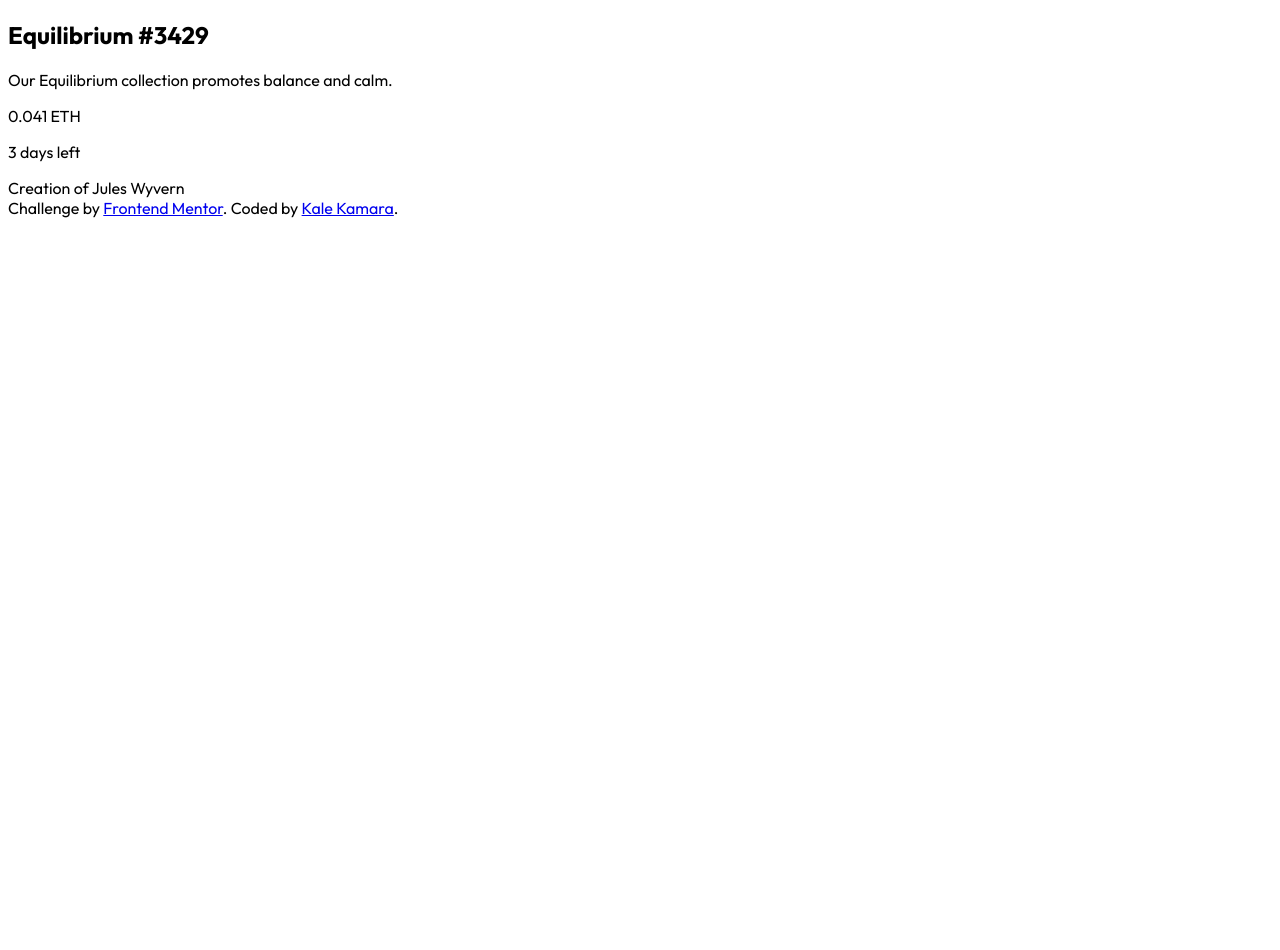
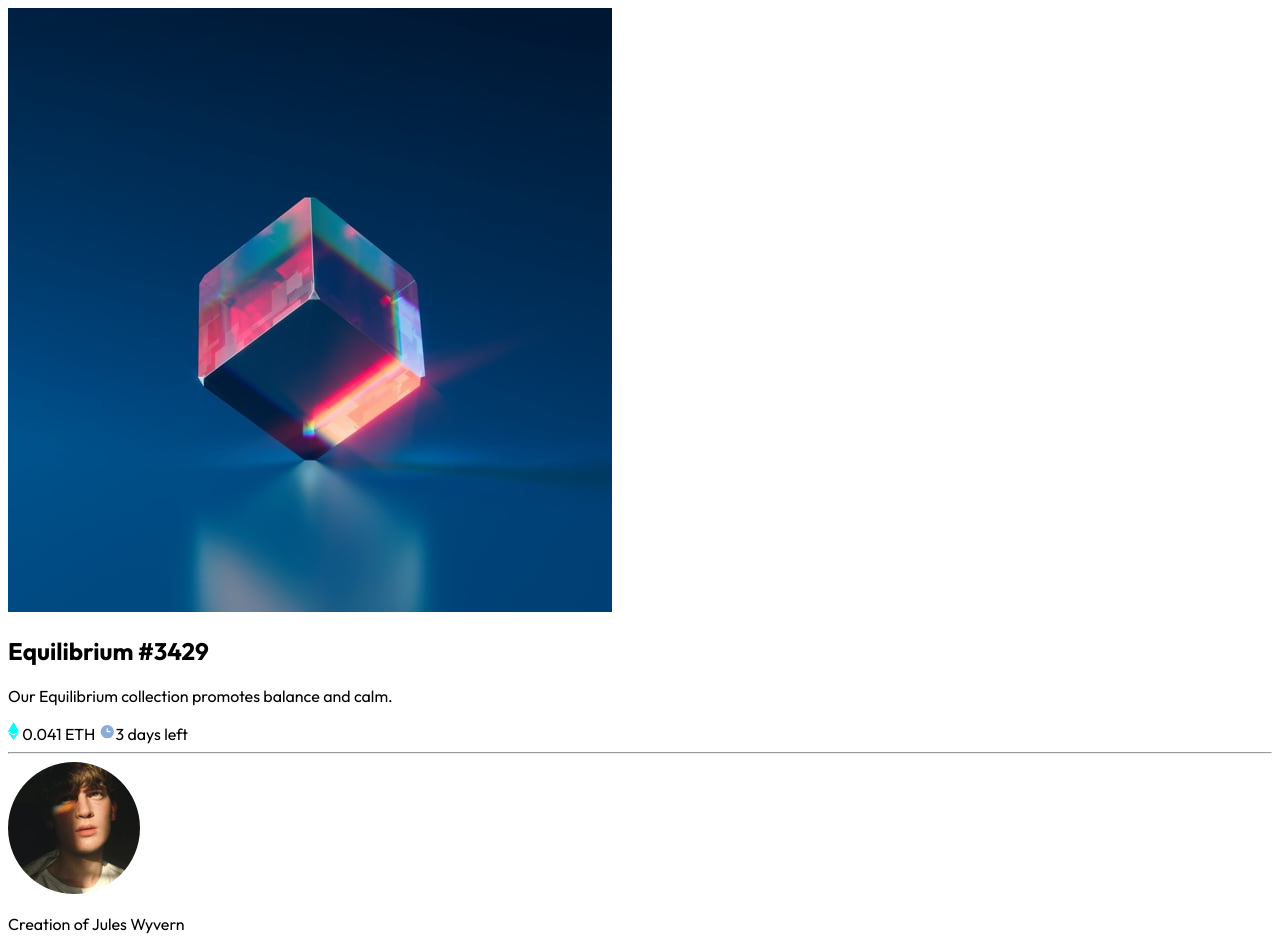
Before and after one commit to kale-Dev1/nft-card-preview, a plain HTML site: page index.html in a window 1280 px wide. Before the commit the page ends 800 px from the top, so only its background shows below. Drawn offline with Linux system fonts and the light colour scheme.

Commit message:
Add images

```diff
--- a/index.html
+++ b/index.html
@@ -11,30 +11,45 @@
       sizes="32x32"
       href="./images/favicon-32x32.png"
     />
-    <link rel="stylesheet" href="style.css" />
-
-    <title>Frontend Mentor | NFT preview card component</title>
 
     <!-- Feel free to remove these styles or customise in your own stylesheet 👍 -->
     <link rel="preconnect" href="https://fonts.googleapis.com" />
     <link rel="preconnect" href="https://fonts.gstatic.com" crossorigin />
     <link
-      href="https://fonts.googleapis.com/css2?family=Outfit:wght@400;700&display=swap"
+      href="https://fonts.googleapis.com/css2?family=Outfit:wght@400;300;700&display=swap"
       rel="stylesheet"
     />
+    <link rel="stylesheet" href="style.css" />
+    <title>Frontend Mentor | NFT preview card component</title>
   </head>
   <body>
-    <div class="container"><div class="nft-body"><h2> Equilibrium #3429 </h2>
-    <p> Our Equilibrium collection promotes balance and calm.</p>
-  <div><p> 0.041 ETH</p><p>3 days left </p></a></div></div></div>
+    <div class="nft-body">
+      <img src="images/image-equilibrium.jpg" alt="nft" />
+      <h2>Equilibrium #3429</h2>
+      <p>Our Equilibrium collection promotes balance and calm.</p>
+      <div class="inner-component">
+        <span class="eth">
+          <img src="images/icon-ethereum.svg" alt="eth-icon" /> 0.041 ETH</span
+        >
 
-    Creation of Jules Wyvern
+        <span class="date">
+          <img src="images/icon-clock.svg" alt="icon-clock" />3 days left
+        </span>
+      </div>
+      <hr />
+      <!-- <div class="hr"></div> -->
+      <div class="avator">
+        <img src="images/image-avatar.png" alt="avator" />
+        <p>Creation of <span class="name">Jules Wyvern</span></p>
+      </div>
+    </div>
 
+    <!--
     <div class="attribution">
       Challenge by
       <a href="https://www.frontendmentor.io?ref=challenge" target="_blank"
         >Frontend Mentor</a
-      >. Coded by <a href="#">Kale Kamara</a>.
-    </div>
+      >. Coded by <a href="#">Kale Kamara</a>. -->
+    <!-- </div> -->
   </body>
 </html>
```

* * *

» WHAT THE TASK REQUIRES: Please keep every line of the data the same when you reproduce it, and keep every picture out.

» EXERCISE OUTPUT:
Before and after one commit to kale-Dev1/nft-card-preview, a plain HTML site: page index.html in a window 1280 px wide. Before the commit the page ends 800 px from the top, so only its background shows below. Drawn offline with Linux system fonts and the light colour scheme.

Commit message:
Add images

```diff
--- a/index.html
+++ b/index.html
@@ -11,30 +11,45 @@
       sizes="32x32"
       href="./images/favicon-32x32.png"
     />
-    <link rel="stylesheet" href="style.css" />
-
-    <title>Frontend Mentor | NFT preview card component</title>
 
     <!-- Feel free to remove these styles or customise in your own stylesheet 👍 -->
     <link rel="preconnect" href="https://fonts.googleapis.com" />
     <link rel="preconnect" href="https://fonts.gstatic.com" crossorigin />
     <link
-      href="https://fonts.googleapis.com/css2?family=Outfit:wght@400;700&display=swap"
+      href="https://fonts.googleapis.com/css2?family=Outfit:wght@400;300;700&display=swap"
       rel="stylesheet"
     />
+    <link rel="stylesheet" href="style.css" />
+    <title>Frontend Mentor | NFT preview card component</title>
   </head>
   <body>
-    <div class="container"><div class="nft-body"><h2> Equilibrium #3429 </h2>
-    <p> Our Equilibrium collection promotes balance and calm.</p>
-  <div><p> 0.041 ETH</p><p>3 days left </p></a></div></div></div>
+    <div class="nft-body">
+      <img src="images/image-equilibrium.jpg" alt="nft" />
+      <h2>Equilibrium #3429</h2>
+      <p>Our Equilibrium collection promotes balance and calm.</p>
+      <div class="inner-component">
+        <span class="eth">
+          <img src="images/icon-ethereum.svg" alt="eth-icon" /> 0.041 ETH</span
+        >
 
-    Creation of Jules Wyvern
+        <span class="date">
+          <img src="images/icon-clock.svg" alt="icon-clock" />3 days left
+        </span>
+      </div>
+      <hr />
+      <!-- <div class="hr"></div> -->
+      <div class="avator">
+        <img src="images/image-avatar.png" alt="avator" />
+        <p>Creation of <span class="name">Jules Wyvern</span></p>
+      </div>
+    </div>
 
+    <!--
     <div class="attribution">
       Challenge by
       <a href="https://www.frontendmentor.io?ref=challenge" target="_blank"
         >Frontend Mentor</a
-      >. Coded by <a href="#">Kale Kamara</a>.
-    </div>
+      >. Coded by <a href="#">Kale Kamara</a>. -->
+    <!-- </div> -->
   </body>
 </html>
```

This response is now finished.